Exercise aim: Of the entries below, copy only those lines that contain the word "rendering".

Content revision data
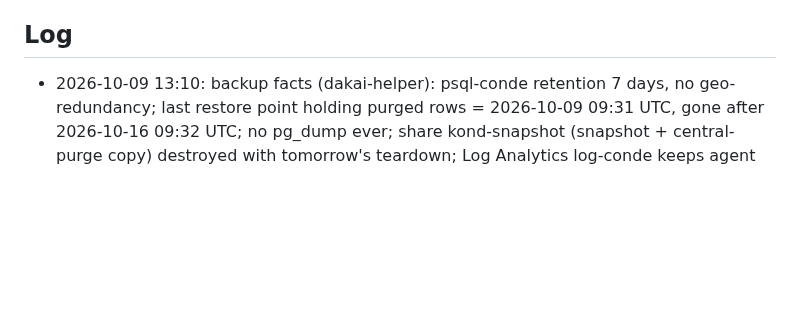
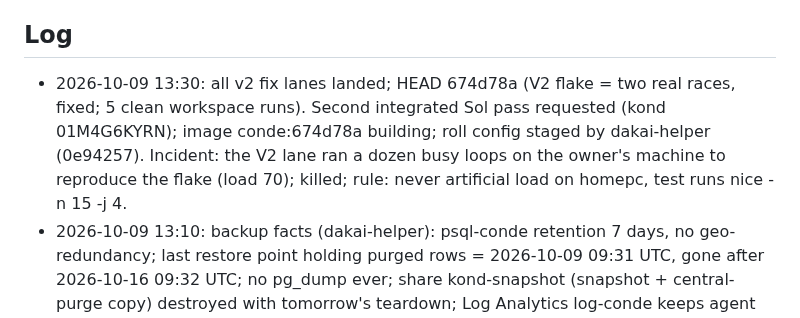
Before and after one commit to kdobmayer/conde, a Markdown page: docs/EPICS.md, the part around the change. GitHub-like rendering; blank space fills up the shorter version.

Commit message:
docs: second integrated pass requested

```diff
--- a/docs/EPICS.md
+++ b/docs/EPICS.md
@@ -31,6 +31,7 @@ running kond is broken before the gated cutover.
 All taken (DESIGN.md §10). Owner's standing instruction 2026-10-09: blanket go for design, implementation and infrastructure; no artificial gates; only the kond retirement stays reversible (kond stopped, data kept).
 
 ## Log
+- 2026-10-09 13:30: all v2 fix lanes landed; HEAD 674d78a (V2 flake = two real races, fixed; 5 clean workspace runs). Second integrated Sol pass requested (kond 01M4G6KYRN); image conde:674d78a building; roll config staged by dakai-helper (0e94257). Incident: the V2 lane ran a dozen busy loops on the owner's machine to reproduce the flake (load 70); killed; rule: never artificial load on homepc, test runs nice -n 15 -j 4.
 - 2026-10-09 13:10: backup facts (dakai-helper): psql-conde retention 7 days, no geo-redundancy; last restore point holding purged rows = 2026-10-09 09:31 UTC, gone after 2026-10-16 09:32 UTC; no pg_dump ever; share kond-snapshot (snapshot + central-purge copy) destroyed with tomorrow's teardown; Log Analytics log-conde keeps agent names and attachment filenames (no bodies) until 2026-11-08 unless purged.
 - 2026-10-09 13:05: owner approved the prune list: drop 257 private names (no activity since 2026-09-01 or zero messages), keep 111; the list is ~/.cache/conde-prune.txt (used by the switch recipe --skip-agents). V3 landed 1bef317..53e2d55 (findings 4s,8,9s, README path end to end on the v2 daemon). V2 fixing a flaky gate wait + doctor after forget; H-pre on the strict csv parser.
 - 2026-10-09 12:20: Astra integrated review 1 of c385bcd..c6fc4b0 (docs/v2-integrated-astra-review-1.md): request changes, 9 findings (8 P2, 1 P3) + G11b/G6 corrections; dispatched: 1,2,3,4d,5,9d + gates to V2; 4s,8,9s to V3; 6 to V1; 7 to H-pre. H-pre restore path landed 1961e29..8ef4b50 (csv restore, prune-candidates, --skip-agents, recipe docs/SWITCH-v2-history.md; rehearsal clean), under Astra's separate pass. Prune proposal to the owner: drop 257 (no activity since 2026-09-01 or zero messages), keep 111; files ~/.cache/conde-prune-proposed.txt, conde-keep-proposed.tsv.
```
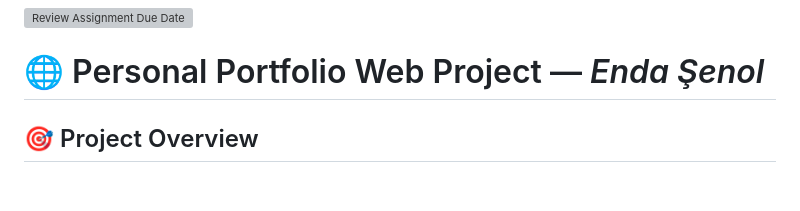
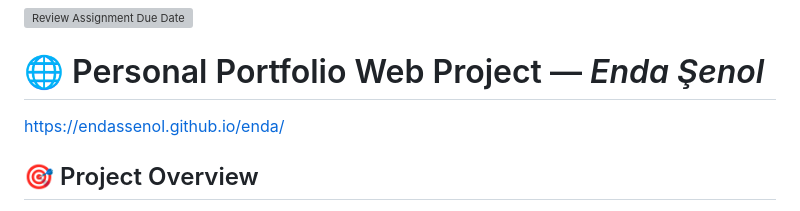
Before and after one commit to GMT-458-Web-GIS/personal-web-page-endassenol, a Markdown page: README.md, the part around the change. GitHub-like rendering; blank space fills up the shorter version; grey boxes are pictures that could not be loaded.

```diff
--- a/README.md
+++ b/README.md
@@ -1,5 +1,7 @@
 [![Review Assignment Due Date](https://classroom.github.com/assets/deadline-readme-button-22041afd0340ce965d47ae6ef1cefeee28c7c493a6346c4f15d667ab976d596c.svg)](https://classroom.github.com/a/7C3xAGjq)
 # 🌐 Personal Portfolio Web Project — *Enda Şenol*
+
+https://endassenol.github.io/enda/
 
 ## 🎯 Project Overview
 This is a personal portfolio website developed to present the academic background, technical competencies, and geospatial engineering projects of **Enda Şenol**, a Geomatics Engineering student at Hacettepe University. The website applies modern web technologies, interactive design elements, animated visuals, and a professional user interface structure to highlight GIS-related skills and project experience.
```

Exercise output:
Before and after one commit to kdobmayer/conde, a Markdown page: docs/EPICS.md, the part around the change. GitHub-like rendering; blank space fills up the shorter version.
Before and after one commit to GMT-458-Web-GIS/personal-web-page-endassenol, a Markdown page: README.md, the part around the change. GitHub-like rendering; blank space fills up the shorter version; grey boxes are pictures that could not be loaded.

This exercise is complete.